September 15, 2019
The airborne pollution caused by catastrophic wildfire seasons caught many people off-guard and unprepared. Miles away from blaze sites, people were experiencing the health symptoms of inhaling high PM2.5 and ozone (O3) concentrations. Although exposure to wildfire smoke may only last a few days or weeks, the impacts on your health can be much longer-lasting.
Find out what you can do to prepare yourself and protect your health by downloading our 9-Step Wildfire Smoke Guide.
The US Environmental Protection Agency (EPA) estimates that tens of billions of dollars are lost every year due to low office air quality impacting the health of office staff. The science of indoor air is so important that a report published by the Harvard T.H. Chan School of Public Health cited indoor air as one of the nine key foundations of a healthy office building.
When there’s too much or too little moisture in the air, it can impact your health in more ways than you think. Below, we’ve listed the top six health symptoms associated with humidity — and what to do to get relief.

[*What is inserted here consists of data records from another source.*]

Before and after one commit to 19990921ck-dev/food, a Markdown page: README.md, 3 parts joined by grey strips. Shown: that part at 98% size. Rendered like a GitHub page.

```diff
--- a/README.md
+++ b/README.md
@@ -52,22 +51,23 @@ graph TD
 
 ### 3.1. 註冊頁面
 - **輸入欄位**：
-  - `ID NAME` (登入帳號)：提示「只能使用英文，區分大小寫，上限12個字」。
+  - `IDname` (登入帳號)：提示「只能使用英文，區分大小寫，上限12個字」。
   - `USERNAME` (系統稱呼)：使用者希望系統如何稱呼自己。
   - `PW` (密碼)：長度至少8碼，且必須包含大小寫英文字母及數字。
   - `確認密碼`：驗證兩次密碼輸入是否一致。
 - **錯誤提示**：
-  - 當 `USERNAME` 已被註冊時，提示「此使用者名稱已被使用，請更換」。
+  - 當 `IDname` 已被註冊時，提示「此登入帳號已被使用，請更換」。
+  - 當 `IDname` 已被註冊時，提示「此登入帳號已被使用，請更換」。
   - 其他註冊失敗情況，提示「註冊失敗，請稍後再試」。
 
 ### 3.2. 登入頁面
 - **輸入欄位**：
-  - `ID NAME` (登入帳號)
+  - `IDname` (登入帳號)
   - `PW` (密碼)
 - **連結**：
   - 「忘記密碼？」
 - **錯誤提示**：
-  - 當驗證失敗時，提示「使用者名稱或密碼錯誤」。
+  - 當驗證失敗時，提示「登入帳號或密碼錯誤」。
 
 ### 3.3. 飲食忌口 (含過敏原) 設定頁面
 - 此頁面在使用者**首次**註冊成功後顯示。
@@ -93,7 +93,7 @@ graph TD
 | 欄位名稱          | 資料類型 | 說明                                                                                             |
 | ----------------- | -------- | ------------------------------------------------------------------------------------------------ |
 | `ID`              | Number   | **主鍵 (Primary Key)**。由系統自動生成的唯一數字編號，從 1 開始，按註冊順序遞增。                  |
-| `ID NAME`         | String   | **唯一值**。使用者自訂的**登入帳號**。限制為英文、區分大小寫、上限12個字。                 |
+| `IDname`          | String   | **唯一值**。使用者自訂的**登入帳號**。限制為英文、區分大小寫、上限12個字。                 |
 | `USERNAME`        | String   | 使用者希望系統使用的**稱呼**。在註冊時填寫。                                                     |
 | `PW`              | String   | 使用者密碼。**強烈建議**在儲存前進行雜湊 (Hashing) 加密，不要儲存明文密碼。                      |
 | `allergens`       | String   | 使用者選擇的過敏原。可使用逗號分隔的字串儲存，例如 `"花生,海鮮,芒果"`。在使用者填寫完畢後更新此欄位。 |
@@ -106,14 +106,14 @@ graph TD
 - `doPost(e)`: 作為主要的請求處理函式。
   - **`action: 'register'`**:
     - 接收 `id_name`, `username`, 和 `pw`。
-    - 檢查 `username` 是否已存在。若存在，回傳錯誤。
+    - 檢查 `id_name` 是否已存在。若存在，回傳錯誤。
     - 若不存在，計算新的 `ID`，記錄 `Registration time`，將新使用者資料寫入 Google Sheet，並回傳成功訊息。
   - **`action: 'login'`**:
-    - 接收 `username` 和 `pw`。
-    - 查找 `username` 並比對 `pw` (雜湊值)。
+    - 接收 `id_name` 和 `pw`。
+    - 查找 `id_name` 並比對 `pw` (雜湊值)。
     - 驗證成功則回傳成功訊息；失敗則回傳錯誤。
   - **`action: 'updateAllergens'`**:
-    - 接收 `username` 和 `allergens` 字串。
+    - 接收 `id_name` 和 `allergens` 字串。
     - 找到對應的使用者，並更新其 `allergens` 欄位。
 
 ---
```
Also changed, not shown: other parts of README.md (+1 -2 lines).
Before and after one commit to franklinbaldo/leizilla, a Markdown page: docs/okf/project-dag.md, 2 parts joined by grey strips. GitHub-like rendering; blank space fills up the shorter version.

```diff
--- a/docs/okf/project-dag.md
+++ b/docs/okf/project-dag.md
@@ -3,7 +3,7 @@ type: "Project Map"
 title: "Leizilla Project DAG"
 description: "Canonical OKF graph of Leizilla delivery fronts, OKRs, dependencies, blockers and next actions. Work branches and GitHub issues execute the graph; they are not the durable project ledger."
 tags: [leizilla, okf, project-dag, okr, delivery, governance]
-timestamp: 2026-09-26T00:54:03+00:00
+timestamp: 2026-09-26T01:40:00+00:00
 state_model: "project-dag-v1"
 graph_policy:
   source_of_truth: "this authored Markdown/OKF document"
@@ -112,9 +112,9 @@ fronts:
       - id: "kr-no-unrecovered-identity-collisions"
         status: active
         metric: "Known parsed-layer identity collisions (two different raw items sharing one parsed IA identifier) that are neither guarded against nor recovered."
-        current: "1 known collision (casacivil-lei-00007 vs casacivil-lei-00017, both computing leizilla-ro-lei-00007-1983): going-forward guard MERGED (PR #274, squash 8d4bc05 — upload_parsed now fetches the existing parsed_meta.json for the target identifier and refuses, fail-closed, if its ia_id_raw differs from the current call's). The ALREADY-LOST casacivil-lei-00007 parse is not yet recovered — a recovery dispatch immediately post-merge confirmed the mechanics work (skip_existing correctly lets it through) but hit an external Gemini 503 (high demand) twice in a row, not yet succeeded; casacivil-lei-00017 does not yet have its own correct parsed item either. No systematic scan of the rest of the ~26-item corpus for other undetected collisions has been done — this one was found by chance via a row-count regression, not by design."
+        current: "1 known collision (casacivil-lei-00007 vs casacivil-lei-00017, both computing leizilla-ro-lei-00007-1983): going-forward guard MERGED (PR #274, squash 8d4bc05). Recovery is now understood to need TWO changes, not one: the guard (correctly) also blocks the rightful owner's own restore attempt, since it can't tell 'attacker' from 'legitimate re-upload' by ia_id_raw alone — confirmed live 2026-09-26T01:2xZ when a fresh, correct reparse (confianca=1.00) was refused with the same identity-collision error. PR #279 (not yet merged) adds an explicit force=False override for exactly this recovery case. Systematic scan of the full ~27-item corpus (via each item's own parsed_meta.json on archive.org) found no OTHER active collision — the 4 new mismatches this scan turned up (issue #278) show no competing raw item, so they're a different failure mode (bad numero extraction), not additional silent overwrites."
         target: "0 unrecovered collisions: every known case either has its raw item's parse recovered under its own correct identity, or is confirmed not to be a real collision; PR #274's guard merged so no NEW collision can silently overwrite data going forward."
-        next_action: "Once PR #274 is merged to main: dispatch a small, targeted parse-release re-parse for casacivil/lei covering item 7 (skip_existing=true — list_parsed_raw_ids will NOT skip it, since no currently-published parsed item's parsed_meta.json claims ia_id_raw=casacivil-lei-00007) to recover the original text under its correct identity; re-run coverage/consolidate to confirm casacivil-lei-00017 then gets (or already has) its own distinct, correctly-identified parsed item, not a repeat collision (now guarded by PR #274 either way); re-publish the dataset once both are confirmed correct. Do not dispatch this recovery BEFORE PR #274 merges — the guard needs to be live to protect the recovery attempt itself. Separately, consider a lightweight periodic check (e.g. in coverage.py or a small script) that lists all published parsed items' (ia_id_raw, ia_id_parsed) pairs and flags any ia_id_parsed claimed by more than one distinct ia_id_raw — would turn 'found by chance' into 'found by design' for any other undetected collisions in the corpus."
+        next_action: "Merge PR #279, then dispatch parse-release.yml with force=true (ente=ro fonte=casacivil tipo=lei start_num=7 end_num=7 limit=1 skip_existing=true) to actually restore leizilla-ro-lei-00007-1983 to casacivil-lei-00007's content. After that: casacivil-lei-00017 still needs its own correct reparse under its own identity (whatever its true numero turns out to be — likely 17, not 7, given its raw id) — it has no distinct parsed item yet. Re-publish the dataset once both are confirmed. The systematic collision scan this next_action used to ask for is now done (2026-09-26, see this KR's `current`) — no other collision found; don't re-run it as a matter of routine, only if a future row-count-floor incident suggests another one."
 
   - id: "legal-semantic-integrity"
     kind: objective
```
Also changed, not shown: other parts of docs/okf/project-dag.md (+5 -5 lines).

One of the simplest joys in cold weather is building a fireplace to warm your home. The ambiance created by a fire's glow is a necessity for many homes this time of year, and while we can't imagine a holiday season without a lit fireplace, we need to recognize the consequences it can have on our health.